Among Filipinos, when someone says "Salamat" (Thanks), the expected response is "Walang anuman" (No anything). Even though the response sounds negative, it negates nothing. "Utang na loob" (debt of gratitude) stays untouched. It cannot be cancelled or denied by expressions Malinowski (1923) and Jacobson (1960) called pathic. "Pathic expression" in contemporary parlance is "small talk." Only exchange (palitan) can cancel, deny, and balance out reciprocity (gantihan). "Sumbat" (reminding or counting), an insulting act where a benefactor reminds and counts what he has given to a beneficiary, calls for a payment or payback value-for-value. If the beneficiary cannot pay or do the equivalent exchange, he can return what he has received. So, exchanging and returning gifts cancel reciprocity.
Reciprocity in the Philippines has no specific language or expression, since it is an informal, unsaid, and unspecified form of interaction where giving and receiving are involved. If one gives or does someone a gift or a favor, it is expected and understood that the latter should reciprocate to the former whatever and however he wants in the future. Exchange is a different story. "Deal," "quits," "barter," "trade," and "exchange" have entered our lingua franca for exchange, especially in business and gambling. They are used when a value-for-value deal is reached. "Exchange tayo ng number" means "Let's give each other's phone number." "Barter tayo ng sapatos." is "Let's trade your shoes with mine." "Quits na tayo." translates to "We're now okay." or "There's no more between us."

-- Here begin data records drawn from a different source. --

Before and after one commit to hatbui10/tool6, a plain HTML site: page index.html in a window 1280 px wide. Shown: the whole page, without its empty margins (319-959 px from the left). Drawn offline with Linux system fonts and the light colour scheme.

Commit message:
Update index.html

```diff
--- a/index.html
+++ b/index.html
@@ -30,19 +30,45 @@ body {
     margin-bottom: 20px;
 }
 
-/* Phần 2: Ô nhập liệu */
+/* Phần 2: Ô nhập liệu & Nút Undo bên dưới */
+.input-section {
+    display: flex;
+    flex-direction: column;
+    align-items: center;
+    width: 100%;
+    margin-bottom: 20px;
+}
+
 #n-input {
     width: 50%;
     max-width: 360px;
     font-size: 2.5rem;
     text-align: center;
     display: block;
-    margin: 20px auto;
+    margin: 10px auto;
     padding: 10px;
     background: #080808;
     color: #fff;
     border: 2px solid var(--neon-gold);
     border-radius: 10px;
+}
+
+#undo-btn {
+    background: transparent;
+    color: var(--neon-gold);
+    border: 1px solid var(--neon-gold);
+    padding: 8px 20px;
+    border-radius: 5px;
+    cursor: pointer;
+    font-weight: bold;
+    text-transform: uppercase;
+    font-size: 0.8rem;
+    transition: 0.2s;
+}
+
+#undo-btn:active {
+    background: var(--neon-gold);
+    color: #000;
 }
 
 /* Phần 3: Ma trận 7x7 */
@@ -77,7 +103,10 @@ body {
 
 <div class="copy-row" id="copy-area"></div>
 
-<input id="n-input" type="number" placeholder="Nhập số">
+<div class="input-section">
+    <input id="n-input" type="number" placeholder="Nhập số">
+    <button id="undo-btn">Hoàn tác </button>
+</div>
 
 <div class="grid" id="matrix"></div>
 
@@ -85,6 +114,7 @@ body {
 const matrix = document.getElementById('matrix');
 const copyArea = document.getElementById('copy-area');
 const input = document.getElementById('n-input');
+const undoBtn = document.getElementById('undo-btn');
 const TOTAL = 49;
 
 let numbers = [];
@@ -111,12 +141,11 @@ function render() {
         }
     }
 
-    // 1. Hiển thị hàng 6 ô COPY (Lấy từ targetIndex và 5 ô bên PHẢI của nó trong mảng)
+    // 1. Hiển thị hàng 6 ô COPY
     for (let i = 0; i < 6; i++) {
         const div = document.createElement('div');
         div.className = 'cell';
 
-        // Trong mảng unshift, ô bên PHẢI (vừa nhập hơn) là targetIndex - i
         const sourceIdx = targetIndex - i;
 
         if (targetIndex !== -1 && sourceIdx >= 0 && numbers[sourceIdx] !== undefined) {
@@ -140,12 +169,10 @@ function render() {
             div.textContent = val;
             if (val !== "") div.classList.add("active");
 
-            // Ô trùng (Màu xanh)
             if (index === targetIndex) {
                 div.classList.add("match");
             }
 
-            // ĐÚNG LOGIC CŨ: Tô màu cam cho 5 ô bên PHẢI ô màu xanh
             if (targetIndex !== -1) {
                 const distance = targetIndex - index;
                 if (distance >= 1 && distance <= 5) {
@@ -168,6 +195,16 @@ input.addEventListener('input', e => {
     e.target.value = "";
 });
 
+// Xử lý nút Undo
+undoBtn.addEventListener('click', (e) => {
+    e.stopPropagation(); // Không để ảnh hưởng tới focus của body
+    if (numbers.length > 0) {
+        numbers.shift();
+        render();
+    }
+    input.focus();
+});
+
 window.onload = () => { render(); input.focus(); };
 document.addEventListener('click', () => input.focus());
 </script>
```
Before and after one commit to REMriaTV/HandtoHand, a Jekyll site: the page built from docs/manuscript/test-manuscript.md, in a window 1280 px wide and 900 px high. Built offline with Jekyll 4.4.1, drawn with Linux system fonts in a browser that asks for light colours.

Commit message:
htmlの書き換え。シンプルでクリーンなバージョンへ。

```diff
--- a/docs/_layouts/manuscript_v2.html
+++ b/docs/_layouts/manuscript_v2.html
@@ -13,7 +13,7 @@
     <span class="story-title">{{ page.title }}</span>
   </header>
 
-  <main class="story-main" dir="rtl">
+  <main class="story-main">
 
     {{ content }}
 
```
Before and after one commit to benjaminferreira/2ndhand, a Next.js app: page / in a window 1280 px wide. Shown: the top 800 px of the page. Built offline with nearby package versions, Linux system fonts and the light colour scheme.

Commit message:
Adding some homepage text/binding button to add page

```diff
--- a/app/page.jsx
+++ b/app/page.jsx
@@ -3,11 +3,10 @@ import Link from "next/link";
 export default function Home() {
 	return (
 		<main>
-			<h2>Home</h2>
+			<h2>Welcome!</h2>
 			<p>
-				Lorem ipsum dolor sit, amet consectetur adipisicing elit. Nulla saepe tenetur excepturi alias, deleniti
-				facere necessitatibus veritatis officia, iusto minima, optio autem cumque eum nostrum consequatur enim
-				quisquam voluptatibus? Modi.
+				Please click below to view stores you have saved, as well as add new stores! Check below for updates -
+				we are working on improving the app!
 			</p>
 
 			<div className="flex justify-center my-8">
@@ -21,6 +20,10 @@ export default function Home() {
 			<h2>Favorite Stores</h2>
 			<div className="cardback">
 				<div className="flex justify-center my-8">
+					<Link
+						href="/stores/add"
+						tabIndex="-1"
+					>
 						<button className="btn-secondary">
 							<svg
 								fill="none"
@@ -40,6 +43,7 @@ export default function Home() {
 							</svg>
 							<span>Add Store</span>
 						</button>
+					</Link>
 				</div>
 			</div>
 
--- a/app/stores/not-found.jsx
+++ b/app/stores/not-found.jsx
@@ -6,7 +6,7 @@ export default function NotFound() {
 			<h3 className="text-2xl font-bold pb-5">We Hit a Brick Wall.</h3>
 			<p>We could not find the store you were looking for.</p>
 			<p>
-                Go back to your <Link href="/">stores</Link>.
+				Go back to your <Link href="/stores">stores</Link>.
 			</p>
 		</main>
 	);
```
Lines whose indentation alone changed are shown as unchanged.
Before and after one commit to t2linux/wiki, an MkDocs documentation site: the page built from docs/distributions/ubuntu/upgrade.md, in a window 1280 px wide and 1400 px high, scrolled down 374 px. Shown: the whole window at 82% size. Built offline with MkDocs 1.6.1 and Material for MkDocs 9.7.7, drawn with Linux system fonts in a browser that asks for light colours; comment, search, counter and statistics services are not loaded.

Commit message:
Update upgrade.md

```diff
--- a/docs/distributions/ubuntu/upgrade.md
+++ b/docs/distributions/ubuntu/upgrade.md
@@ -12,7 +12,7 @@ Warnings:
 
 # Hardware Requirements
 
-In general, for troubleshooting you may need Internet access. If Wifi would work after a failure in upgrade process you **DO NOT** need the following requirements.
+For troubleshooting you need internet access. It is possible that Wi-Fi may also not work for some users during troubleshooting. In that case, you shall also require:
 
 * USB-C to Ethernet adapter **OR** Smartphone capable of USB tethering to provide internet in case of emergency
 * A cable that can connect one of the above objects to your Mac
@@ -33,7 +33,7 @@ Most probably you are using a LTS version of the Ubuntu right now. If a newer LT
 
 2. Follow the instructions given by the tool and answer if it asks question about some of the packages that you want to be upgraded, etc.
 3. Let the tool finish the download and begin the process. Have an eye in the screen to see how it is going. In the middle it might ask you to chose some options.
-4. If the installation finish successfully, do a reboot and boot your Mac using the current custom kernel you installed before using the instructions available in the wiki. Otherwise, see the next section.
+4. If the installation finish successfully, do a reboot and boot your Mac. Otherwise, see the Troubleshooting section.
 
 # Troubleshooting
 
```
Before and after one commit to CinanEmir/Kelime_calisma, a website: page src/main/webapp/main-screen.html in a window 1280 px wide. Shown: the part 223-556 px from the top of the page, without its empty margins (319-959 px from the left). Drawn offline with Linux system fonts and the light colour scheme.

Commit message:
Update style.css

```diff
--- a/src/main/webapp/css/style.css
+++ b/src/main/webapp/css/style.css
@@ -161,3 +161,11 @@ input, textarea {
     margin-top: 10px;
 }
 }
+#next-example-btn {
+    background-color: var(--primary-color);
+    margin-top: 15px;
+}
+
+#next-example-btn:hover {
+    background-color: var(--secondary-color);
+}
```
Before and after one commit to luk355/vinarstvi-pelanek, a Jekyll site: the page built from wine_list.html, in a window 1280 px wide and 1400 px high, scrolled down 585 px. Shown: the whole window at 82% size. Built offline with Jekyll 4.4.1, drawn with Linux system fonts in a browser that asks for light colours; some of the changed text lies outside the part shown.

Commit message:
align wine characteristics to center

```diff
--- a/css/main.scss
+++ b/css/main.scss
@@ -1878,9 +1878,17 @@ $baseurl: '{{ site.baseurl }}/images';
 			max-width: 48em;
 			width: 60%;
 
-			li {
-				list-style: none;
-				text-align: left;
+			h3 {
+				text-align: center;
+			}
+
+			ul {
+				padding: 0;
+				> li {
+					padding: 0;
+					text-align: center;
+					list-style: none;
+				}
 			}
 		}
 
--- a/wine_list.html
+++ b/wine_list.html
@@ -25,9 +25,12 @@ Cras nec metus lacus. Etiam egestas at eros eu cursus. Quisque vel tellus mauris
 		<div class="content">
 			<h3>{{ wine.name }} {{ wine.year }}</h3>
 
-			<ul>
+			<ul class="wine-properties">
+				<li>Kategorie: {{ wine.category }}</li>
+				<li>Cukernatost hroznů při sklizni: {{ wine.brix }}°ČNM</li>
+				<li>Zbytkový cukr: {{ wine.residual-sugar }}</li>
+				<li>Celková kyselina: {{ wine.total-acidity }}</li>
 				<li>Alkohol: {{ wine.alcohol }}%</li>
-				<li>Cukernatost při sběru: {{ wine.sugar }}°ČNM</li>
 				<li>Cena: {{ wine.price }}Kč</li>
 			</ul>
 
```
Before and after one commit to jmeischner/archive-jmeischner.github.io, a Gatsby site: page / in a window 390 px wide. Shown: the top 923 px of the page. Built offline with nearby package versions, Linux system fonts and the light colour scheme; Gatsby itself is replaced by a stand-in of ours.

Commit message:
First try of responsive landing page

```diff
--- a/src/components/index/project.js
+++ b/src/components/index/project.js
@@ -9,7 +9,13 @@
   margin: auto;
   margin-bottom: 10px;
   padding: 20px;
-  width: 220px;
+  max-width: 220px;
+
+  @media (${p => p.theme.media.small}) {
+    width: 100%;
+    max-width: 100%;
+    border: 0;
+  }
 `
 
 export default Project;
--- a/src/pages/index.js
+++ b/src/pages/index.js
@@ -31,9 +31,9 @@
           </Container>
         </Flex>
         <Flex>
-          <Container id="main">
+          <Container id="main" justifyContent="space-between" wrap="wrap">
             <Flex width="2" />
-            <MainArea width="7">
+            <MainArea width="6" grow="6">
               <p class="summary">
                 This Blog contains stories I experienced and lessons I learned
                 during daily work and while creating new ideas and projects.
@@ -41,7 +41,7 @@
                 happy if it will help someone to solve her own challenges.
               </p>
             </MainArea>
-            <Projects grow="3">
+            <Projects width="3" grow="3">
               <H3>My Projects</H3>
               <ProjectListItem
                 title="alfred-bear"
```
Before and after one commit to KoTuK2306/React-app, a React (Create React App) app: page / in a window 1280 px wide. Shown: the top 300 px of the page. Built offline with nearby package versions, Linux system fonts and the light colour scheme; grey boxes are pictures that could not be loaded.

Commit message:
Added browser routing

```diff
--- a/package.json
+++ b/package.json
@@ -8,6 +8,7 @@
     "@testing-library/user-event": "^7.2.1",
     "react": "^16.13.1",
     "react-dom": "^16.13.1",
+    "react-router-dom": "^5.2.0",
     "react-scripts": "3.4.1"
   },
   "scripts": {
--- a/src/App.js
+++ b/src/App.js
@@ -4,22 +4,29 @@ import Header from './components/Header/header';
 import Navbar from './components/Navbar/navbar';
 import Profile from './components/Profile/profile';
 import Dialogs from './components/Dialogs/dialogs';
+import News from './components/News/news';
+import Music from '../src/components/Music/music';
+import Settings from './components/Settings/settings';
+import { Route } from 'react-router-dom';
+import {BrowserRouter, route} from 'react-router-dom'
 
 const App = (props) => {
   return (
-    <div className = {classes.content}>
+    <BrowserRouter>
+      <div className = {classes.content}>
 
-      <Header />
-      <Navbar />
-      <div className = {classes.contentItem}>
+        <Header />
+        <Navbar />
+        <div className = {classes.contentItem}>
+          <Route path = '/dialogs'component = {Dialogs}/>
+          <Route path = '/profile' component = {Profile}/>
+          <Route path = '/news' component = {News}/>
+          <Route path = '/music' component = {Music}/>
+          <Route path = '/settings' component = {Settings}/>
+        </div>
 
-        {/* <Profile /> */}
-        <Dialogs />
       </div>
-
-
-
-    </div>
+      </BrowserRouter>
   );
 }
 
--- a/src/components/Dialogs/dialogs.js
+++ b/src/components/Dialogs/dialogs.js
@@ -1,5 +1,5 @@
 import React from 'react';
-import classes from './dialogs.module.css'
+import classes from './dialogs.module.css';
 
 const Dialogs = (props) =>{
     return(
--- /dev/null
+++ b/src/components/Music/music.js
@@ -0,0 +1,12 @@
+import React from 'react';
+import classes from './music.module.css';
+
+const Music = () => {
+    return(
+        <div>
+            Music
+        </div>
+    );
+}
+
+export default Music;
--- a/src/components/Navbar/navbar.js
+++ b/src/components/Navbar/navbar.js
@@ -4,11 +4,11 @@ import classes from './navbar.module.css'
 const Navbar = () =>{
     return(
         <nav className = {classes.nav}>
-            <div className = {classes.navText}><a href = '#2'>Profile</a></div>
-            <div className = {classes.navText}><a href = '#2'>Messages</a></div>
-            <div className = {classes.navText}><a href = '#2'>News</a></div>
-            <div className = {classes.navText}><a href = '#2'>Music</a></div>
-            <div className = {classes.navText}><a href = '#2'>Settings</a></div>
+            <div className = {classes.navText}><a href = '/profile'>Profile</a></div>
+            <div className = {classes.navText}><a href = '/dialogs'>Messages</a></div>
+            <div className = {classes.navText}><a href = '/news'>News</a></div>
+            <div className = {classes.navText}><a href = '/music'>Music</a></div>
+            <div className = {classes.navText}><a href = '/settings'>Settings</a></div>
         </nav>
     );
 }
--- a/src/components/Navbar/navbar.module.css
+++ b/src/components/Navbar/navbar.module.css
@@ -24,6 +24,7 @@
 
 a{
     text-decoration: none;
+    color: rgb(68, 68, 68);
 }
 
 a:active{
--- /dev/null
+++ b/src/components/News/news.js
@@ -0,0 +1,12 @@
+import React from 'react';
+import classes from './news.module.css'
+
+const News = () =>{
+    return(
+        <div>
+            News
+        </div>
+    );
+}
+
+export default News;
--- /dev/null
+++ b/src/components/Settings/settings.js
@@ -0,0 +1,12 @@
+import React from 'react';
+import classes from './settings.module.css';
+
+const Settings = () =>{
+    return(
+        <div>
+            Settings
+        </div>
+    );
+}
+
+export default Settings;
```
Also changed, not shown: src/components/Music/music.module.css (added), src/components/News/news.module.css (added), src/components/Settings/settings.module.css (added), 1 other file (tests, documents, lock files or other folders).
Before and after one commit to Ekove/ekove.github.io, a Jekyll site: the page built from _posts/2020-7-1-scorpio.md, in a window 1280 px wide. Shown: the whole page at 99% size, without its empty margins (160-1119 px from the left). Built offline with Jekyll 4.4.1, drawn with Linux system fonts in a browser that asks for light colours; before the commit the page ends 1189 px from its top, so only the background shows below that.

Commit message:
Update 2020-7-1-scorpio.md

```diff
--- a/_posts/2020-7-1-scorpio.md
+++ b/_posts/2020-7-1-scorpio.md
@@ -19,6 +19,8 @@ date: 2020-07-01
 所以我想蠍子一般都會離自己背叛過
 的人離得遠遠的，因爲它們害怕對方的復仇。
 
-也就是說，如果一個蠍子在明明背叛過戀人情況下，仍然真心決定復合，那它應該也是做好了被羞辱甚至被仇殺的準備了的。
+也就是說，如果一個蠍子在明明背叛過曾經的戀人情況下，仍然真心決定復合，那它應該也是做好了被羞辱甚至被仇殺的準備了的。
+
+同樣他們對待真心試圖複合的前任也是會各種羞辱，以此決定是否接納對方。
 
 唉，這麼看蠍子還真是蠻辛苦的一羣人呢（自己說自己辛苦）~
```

Among male participants, they use "usapang lalake" (gentleman's talk) together with a handshake to mean that they have to stick to what they agree. Exchange also includes blatant negating statements such as "Bayad na ako." (I'm paid off.), "Patas na tayo." (We're now equal or balanced.), and "Wala na akong utang." (I have no more debt.) said after the conclusion of a deal or finalization of an agreement . Such statements are also used when a reciprocity is ended by an exchange. For example, if a friend makes "sumbat" by telling me that he gave me a shirt before, I'll feel insulted and be compelled to buy him a shirt similar to what he gave or return what he gave me if I still haven't used it. I'll then use a negating expression or statement for exchange since our reciprocal relationship is over. Naturally, I will say it with a hint of anger and disappointment.
"Walang anuman," the Tagalog equivalent of "welcome," doesn't have an exact communicated meaning or transferred information. It's said automatically the moment "salamat" (Thank you) is heard. Filipinos are culturally conditioned to say it as a response. "Walang anuman" doesn't mean anything specifically. Some don't even understand what it really means, but they use it. Its literal meaning, "No anything," is vague. Its function is to give voice to an act of recognizing a grateful person who thanks. It completes the social interaction. It's the saying that counts not what's being said. Besides, if one doesn't want to verbally respond, he can resort to gestures by nodding or moving his hands.
Americans, for a small talk that's also a greeting, say, "How's it going?" The natural response is: "Good." Again, they're culturally conditioned to say the usual response although the interrogative greeting is unclear. What is "it"? Is it a person that is good or one of the things he is doing that is going good? "What's up?" and What's new?" are usually answered automatically with "Not much" or "Nothing much." "What's up?" for example, is culture-specific. If translated to Tagalog, it's "Anong nangyari?" a question only nosy people itching for gossips ask. It seems to me vague grateful or greeting expressions are exchanged with vague responses, and an act of thanking or greeting is reciprocated with an act of acknowledging or responding back. Generally, expressions are for exchange and acts are for reciprocity, where a responded act of greeting, for instance, can be a beginning of a long, meaningful relationship, if done right.